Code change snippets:
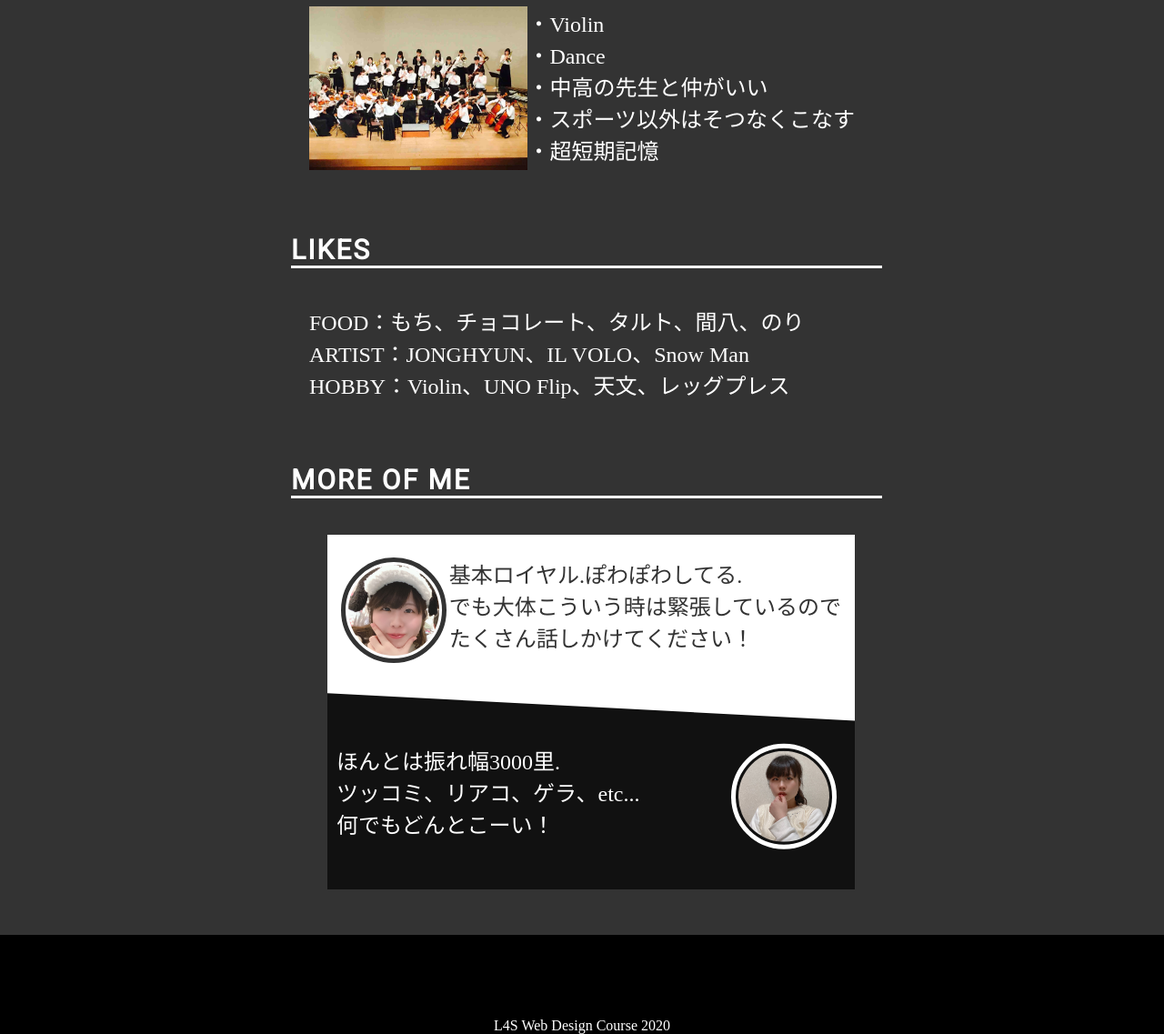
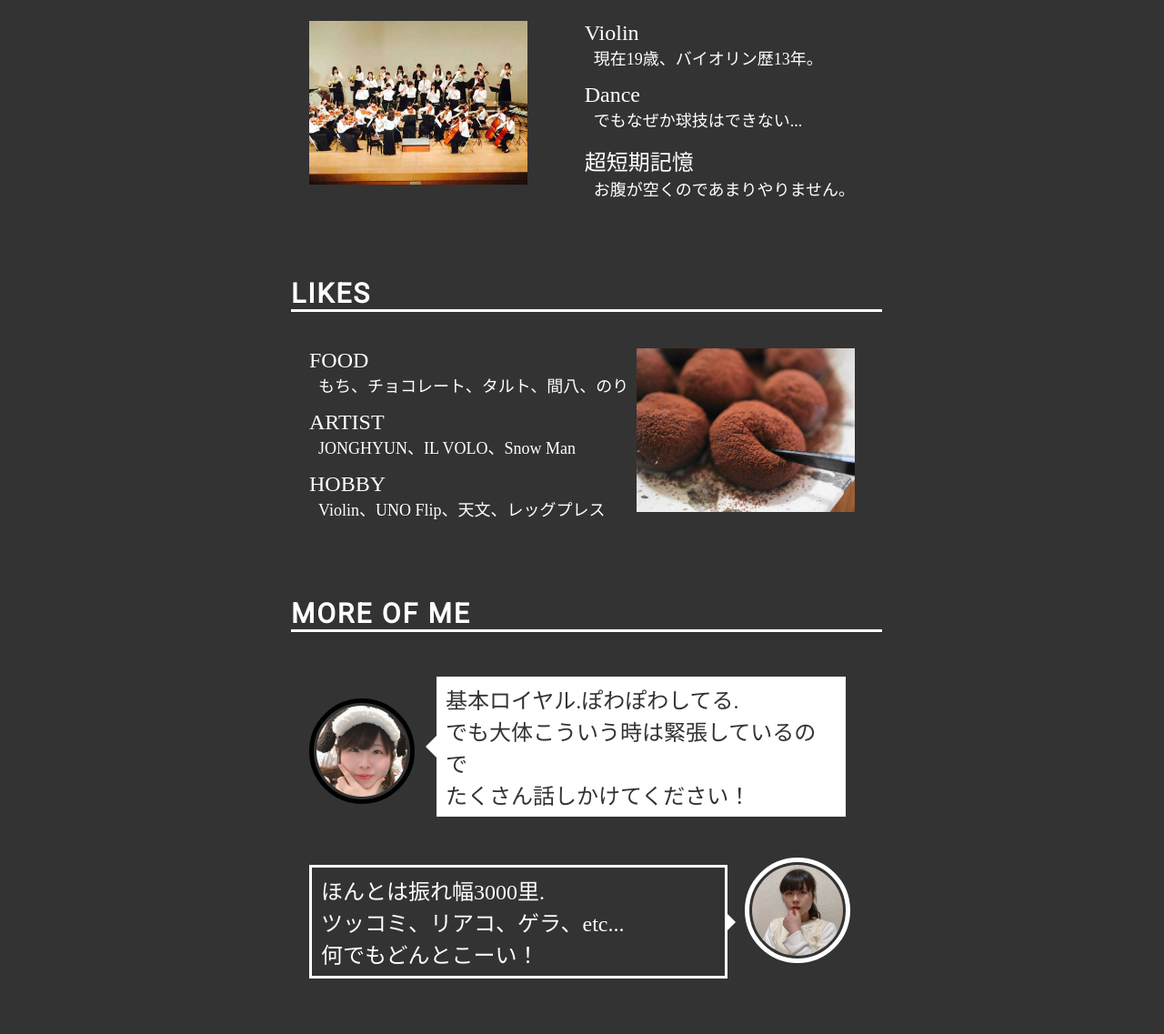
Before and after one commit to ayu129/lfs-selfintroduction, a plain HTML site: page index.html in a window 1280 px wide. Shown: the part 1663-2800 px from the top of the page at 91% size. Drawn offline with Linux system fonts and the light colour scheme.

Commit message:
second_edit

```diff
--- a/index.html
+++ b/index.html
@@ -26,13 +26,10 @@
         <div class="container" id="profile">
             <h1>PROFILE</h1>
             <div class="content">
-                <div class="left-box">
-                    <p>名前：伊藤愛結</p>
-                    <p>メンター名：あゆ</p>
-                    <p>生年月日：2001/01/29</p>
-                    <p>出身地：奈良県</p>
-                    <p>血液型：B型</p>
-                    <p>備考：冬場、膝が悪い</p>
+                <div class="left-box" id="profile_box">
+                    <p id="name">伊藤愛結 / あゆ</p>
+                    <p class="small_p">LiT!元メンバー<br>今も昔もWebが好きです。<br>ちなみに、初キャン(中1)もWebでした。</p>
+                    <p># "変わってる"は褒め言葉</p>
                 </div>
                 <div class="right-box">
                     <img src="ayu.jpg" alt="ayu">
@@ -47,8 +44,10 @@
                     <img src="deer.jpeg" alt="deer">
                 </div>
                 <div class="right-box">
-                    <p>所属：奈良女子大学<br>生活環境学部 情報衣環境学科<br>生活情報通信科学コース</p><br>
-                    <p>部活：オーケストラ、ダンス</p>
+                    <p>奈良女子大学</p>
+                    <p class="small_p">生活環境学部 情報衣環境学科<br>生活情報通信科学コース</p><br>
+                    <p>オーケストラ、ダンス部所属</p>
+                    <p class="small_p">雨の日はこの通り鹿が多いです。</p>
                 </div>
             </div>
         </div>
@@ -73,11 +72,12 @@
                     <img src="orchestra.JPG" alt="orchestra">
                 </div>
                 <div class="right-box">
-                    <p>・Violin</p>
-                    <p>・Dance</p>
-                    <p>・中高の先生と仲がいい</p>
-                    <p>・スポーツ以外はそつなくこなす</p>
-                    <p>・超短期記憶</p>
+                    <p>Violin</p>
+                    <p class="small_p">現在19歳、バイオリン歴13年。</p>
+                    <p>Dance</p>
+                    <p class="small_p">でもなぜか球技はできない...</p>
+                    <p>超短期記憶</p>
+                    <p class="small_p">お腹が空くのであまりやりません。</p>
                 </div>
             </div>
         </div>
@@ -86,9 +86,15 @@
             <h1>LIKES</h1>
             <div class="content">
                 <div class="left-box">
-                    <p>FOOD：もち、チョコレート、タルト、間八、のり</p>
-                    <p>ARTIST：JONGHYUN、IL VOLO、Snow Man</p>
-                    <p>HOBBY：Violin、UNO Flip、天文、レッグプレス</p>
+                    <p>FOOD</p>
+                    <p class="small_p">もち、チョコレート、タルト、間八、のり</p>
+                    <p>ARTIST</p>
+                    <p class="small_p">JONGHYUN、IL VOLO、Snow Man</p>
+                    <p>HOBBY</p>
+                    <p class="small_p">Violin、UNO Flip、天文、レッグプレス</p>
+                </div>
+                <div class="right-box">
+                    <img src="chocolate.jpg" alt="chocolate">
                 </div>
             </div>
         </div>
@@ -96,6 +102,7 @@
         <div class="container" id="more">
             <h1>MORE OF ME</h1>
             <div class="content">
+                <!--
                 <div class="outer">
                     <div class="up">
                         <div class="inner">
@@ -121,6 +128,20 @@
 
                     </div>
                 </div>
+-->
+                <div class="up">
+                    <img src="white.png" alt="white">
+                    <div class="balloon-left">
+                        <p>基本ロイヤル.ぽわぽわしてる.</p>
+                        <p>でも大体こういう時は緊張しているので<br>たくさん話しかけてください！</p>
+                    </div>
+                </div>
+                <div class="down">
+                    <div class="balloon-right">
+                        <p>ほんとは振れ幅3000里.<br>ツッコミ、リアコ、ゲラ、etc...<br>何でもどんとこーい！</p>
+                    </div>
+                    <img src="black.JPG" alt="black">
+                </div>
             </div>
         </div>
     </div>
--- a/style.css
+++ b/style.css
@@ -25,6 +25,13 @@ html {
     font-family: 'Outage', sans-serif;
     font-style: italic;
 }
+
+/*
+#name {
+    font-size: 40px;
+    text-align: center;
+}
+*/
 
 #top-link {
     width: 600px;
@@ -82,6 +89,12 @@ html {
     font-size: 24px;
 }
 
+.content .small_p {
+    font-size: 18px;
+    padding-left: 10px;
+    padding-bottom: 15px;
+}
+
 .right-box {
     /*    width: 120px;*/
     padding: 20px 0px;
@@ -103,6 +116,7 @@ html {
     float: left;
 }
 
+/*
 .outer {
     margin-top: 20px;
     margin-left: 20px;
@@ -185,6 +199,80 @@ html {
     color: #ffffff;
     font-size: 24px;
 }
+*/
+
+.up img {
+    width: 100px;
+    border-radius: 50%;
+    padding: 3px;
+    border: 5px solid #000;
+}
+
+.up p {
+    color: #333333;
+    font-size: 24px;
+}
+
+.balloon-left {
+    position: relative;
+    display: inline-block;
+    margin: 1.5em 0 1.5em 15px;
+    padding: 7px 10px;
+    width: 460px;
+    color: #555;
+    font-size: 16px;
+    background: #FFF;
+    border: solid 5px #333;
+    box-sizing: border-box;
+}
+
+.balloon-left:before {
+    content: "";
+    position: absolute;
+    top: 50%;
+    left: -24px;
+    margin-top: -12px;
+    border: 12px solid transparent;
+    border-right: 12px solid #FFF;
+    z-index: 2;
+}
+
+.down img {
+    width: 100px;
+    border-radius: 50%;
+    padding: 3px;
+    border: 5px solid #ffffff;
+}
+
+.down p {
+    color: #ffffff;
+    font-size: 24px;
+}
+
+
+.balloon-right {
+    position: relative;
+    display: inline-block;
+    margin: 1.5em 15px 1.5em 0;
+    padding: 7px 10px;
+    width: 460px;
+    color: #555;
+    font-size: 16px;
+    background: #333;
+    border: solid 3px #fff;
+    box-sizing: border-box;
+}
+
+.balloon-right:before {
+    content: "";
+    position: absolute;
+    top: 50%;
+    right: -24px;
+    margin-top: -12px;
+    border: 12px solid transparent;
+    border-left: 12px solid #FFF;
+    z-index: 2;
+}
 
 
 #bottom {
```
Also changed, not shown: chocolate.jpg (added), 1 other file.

TASK TO COMPLETE: Please repeat every record exactly as it stands, leaving out any pictures.

ANSWER FOR THIS EXERCISE:
Before and after one commit to ayu129/lfs-selfintroduction, a plain HTML site: page index.html in a window 1280 px wide. Shown: the part 1663-2800 px from the top of the page at 91% size. Drawn offline with Linux system fonts and the light colour scheme.

Commit message:
second_edit

```diff
--- a/index.html
+++ b/index.html
@@ -26,13 +26,10 @@
         <div class="container" id="profile">
             <h1>PROFILE</h1>
             <div class="content">
-                <div class="left-box">
-                    <p>名前：伊藤愛結</p>
-                    <p>メンター名：あゆ</p>
-                    <p>生年月日：2001/01/29</p>
-                    <p>出身地：奈良県</p>
-                    <p>血液型：B型</p>
-                    <p>備考：冬場、膝が悪い</p>
+                <div class="left-box" id="profile_box">
+                    <p id="name">伊藤愛結 / あゆ</p>
+                    <p class="small_p">LiT!元メンバー<br>今も昔もWebが好きです。<br>ちなみに、初キャン(中1)もWebでした。</p>
+                    <p># "変わってる"は褒め言葉</p>
                 </div>
                 <div class="right-box">
                     <img src="ayu.jpg" alt="ayu">
@@ -47,8 +44,10 @@
                     <img src="deer.jpeg" alt="deer">
                 </div>
                 <div class="right-box">
-                    <p>所属：奈良女子大学<br>生活環境学部 情報衣環境学科<br>生活情報通信科学コース</p><br>
-                    <p>部活：オーケストラ、ダンス</p>
+                    <p>奈良女子大学</p>
+                    <p class="small_p">生活環境学部 情報衣環境学科<br>生活情報通信科学コース</p><br>
+                    <p>オーケストラ、ダンス部所属</p>
+                    <p class="small_p">雨の日はこの通り鹿が多いです。</p>
                 </div>
             </div>
         </div>
@@ -73,11 +72,12 @@
                     <img src="orchestra.JPG" alt="orchestra">
                 </div>
                 <div class="right-box">
-                    <p>・Violin</p>
-                    <p>・Dance</p>
-                    <p>・中高の先生と仲がいい</p>
-                    <p>・スポーツ以外はそつなくこなす</p>
-                    <p>・超短期記憶</p>
+                    <p>Violin</p>
+                    <p class="small_p">現在19歳、バイオリン歴13年。</p>
+                    <p>Dance</p>
+                    <p class="small_p">でもなぜか球技はできない...</p>
+                    <p>超短期記憶</p>
+                    <p class="small_p">お腹が空くのであまりやりません。</p>
                 </div>
             </div>
         </div>
@@ -86,9 +86,15 @@
             <h1>LIKES</h1>
             <div class="content">
                 <div class="left-box">
-                    <p>FOOD：もち、チョコレート、タルト、間八、のり</p>
-                    <p>ARTIST：JONGHYUN、IL VOLO、Snow Man</p>
-                    <p>HOBBY：Violin、UNO Flip、天文、レッグプレス</p>
+                    <p>FOOD</p>
+                    <p class="small_p">もち、チョコレート、タルト、間八、のり</p>
+                    <p>ARTIST</p>
+                    <p class="small_p">JONGHYUN、IL VOLO、Snow Man</p>
+                    <p>HOBBY</p>
+                    <p class="small_p">Violin、UNO Flip、天文、レッグプレス</p>
+                </div>
+                <div class="right-box">
+                    <img src="chocolate.jpg" alt="chocolate">
                 </div>
             </div>
         </div>
@@ -96,6 +102,7 @@
         <div class="container" id="more">
             <h1>MORE OF ME</h1>
             <div class="content">
+                <!--
                 <div class="outer">
                     <div class="up">
                         <div class="inner">
@@ -121,6 +128,20 @@
 
                     </div>
                 </div>
+-->
+                <div class="up">
+                    <img src="white.png" alt="white">
+                    <div class="balloon-left">
+                        <p>基本ロイヤル.ぽわぽわしてる.</p>
+                        <p>でも大体こういう時は緊張しているので<br>たくさん話しかけてください！</p>
+                    </div>
+                </div>
+                <div class="down">
+                    <div class="balloon-right">
+                        <p>ほんとは振れ幅3000里.<br>ツッコミ、リアコ、ゲラ、etc...<br>何でもどんとこーい！</p>
+                    </div>
+                    <img src="black.JPG" alt="black">
+                </div>
             </div>
         </div>
     </div>
--- a/style.css
+++ b/style.css
@@ -25,6 +25,13 @@ html {
     font-family: 'Outage', sans-serif;
     font-style: italic;
 }
+
+/*
+#name {
+    font-size: 40px;
+    text-align: center;
+}
+*/
 
 #top-link {
     width: 600px;
@@ -82,6 +89,12 @@ html {
     font-size: 24px;
 }
 
+.content .small_p {
+    font-size: 18px;
+    padding-left: 10px;
+    padding-bottom: 15px;
+}
+
 .right-box {
     /*    width: 120px;*/
     padding: 20px 0px;
@@ -103,6 +116,7 @@ html {
     float: left;
 }
 
+/*
 .outer {
     margin-top: 20px;
     margin-left: 20px;
@@ -185,6 +199,80 @@ html {
     color: #ffffff;
     font-size: 24px;
 }
+*/
+
+.up img {
+    width: 100px;
+    border-radius: 50%;
+    padding: 3px;
+    border: 5px solid #000;
+}
+
+.up p {
+    color: #333333;
+    font-size: 24px;
+}
+
+.balloon-left {
+    position: relative;
+    display: inline-block;
+    margin: 1.5em 0 1.5em 15px;
+    padding: 7px 10px;
+    width: 460px;
+    color: #555;
+    font-size: 16px;
+    background: #FFF;
+    border: solid 5px #333;
+    box-sizing: border-box;
+}
+
+.balloon-left:before {
+    content: "";
+    position: absolute;
+    top: 50%;
+    left: -24px;
+    margin-top: -12px;
+    border: 12px solid transparent;
+    border-right: 12px solid #FFF;
+    z-index: 2;
+}
+
+.down img {
+    width: 100px;
+    border-radius: 50%;
+    padding: 3px;
+    border: 5px solid #ffffff;
+}
+
+.down p {
+    color: #ffffff;
+    font-size: 24px;
+}
+
+
+.balloon-right {
+    position: relative;
+    display: inline-block;
+    margin: 1.5em 15px 1.5em 0;
+    padding: 7px 10px;
+    width: 460px;
+    color: #555;
+    font-size: 16px;
+    background: #333;
+    border: solid 3px #fff;
+    box-sizing: border-box;
+}
+
+.balloon-right:before {
+    content: "";
+    position: absolute;
+    top: 50%;
+    right: -24px;
+    margin-top: -12px;
+    border: 12px solid transparent;
+    border-left: 12px solid #FFF;
+    z-index: 2;
+}
 
 
 #bottom {
```
Also changed, not shown: chocolate.jpg (added), 1 other file.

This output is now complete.